PROBLEM TO SOLVE:
When the string "class" occurs in a line of the records, show that line.

THE DATA:
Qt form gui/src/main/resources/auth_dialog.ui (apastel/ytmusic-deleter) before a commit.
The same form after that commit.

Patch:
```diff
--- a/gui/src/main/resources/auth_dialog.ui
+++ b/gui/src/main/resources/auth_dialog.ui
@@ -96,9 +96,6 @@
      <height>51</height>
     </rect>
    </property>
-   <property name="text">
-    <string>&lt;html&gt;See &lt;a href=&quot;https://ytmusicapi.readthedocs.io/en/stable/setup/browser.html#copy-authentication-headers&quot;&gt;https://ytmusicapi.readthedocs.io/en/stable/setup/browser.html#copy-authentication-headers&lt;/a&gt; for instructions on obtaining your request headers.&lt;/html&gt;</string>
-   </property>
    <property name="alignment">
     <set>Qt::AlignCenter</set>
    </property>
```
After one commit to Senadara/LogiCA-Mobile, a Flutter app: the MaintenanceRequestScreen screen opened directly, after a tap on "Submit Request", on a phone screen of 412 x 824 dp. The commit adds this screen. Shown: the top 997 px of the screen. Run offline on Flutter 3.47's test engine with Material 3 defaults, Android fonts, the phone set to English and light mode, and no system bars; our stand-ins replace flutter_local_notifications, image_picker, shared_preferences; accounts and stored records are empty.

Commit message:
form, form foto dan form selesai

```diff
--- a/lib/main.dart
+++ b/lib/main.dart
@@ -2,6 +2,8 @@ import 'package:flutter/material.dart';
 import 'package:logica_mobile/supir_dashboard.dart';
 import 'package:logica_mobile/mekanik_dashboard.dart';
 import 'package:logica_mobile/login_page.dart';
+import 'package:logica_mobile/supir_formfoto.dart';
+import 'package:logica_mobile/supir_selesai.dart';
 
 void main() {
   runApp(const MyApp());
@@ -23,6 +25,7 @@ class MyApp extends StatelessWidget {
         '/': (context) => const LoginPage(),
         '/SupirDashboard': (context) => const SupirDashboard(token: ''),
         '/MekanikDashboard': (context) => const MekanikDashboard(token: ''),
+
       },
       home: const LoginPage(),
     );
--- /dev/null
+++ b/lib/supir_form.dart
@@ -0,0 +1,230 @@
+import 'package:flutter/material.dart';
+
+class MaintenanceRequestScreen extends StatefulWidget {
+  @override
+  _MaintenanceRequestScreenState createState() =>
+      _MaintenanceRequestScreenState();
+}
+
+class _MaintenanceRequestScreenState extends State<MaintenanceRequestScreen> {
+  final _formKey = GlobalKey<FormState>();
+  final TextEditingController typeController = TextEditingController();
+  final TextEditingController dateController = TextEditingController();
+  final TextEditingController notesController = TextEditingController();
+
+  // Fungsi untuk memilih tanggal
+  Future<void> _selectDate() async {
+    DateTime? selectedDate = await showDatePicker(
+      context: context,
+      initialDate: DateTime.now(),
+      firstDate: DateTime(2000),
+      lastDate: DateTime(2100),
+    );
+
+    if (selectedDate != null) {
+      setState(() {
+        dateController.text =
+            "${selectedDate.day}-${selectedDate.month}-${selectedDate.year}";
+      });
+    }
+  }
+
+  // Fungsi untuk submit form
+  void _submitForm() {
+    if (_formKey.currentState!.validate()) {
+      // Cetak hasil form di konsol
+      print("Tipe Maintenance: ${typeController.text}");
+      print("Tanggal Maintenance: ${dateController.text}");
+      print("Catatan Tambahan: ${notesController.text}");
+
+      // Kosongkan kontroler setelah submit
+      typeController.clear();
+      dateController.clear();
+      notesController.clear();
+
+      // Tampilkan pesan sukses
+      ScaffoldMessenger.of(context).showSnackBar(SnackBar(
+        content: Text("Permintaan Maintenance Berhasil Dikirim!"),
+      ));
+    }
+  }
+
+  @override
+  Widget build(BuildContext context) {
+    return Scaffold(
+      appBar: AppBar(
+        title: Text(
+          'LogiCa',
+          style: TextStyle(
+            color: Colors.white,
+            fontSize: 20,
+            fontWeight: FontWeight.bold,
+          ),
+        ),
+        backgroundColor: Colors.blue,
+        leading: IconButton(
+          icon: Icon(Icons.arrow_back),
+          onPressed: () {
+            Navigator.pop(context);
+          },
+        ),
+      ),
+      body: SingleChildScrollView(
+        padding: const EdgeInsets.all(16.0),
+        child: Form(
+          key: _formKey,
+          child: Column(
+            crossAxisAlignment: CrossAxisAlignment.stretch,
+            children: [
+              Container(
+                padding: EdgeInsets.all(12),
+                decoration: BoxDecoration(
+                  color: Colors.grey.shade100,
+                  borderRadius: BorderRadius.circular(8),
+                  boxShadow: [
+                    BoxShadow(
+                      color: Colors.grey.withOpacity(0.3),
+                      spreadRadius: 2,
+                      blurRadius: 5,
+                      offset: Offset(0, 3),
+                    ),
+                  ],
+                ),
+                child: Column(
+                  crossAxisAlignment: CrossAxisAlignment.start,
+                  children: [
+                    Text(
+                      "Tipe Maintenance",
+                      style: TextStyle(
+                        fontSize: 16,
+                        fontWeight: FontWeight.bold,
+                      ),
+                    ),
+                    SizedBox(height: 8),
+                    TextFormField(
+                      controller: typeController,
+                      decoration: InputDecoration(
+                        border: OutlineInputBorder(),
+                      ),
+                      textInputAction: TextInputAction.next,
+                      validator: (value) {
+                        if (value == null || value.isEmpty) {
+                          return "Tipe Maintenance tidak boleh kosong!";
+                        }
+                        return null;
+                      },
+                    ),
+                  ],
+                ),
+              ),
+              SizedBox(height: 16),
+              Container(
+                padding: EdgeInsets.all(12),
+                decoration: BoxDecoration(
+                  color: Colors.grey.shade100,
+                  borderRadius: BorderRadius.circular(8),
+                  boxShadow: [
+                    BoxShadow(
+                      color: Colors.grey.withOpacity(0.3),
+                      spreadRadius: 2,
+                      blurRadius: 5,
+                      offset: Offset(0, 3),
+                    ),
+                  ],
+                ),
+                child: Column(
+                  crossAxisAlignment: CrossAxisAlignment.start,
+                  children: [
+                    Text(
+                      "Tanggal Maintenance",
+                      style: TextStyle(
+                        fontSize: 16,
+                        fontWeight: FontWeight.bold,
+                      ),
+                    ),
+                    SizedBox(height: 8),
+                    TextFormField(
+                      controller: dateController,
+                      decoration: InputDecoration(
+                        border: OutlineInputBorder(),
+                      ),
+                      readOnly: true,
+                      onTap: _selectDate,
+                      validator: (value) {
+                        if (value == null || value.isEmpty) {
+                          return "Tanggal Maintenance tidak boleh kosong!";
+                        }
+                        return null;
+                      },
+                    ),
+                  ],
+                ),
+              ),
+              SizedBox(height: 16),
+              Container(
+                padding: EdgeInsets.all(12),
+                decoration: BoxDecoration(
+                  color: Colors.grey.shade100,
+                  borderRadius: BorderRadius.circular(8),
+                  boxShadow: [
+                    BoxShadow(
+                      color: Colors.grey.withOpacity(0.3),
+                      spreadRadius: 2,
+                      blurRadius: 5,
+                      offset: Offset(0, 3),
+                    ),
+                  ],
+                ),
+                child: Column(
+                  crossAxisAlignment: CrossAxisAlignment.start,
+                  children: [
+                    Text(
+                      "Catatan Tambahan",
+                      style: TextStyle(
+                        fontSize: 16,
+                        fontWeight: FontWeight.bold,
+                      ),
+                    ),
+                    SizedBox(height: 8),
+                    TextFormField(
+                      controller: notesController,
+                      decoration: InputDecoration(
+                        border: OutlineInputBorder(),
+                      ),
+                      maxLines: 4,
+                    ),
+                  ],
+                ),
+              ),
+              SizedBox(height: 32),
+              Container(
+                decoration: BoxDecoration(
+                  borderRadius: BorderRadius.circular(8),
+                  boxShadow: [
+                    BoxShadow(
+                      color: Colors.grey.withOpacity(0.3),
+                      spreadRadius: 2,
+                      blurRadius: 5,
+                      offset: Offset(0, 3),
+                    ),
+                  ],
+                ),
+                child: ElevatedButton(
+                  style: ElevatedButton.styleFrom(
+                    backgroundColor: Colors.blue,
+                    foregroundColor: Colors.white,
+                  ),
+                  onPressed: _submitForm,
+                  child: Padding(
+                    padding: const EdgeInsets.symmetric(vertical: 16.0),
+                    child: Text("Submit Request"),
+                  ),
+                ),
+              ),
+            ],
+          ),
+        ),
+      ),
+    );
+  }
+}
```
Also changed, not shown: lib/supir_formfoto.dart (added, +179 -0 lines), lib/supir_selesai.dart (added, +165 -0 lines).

FINISHED EXERCISE:
@@ -23,6 +25,7 @@ class MyApp extends StatelessWidget {
+class MaintenanceRequestScreen extends StatefulWidget {
+class _MaintenanceRequestScreenState extends State<MaintenanceRequestScreen> {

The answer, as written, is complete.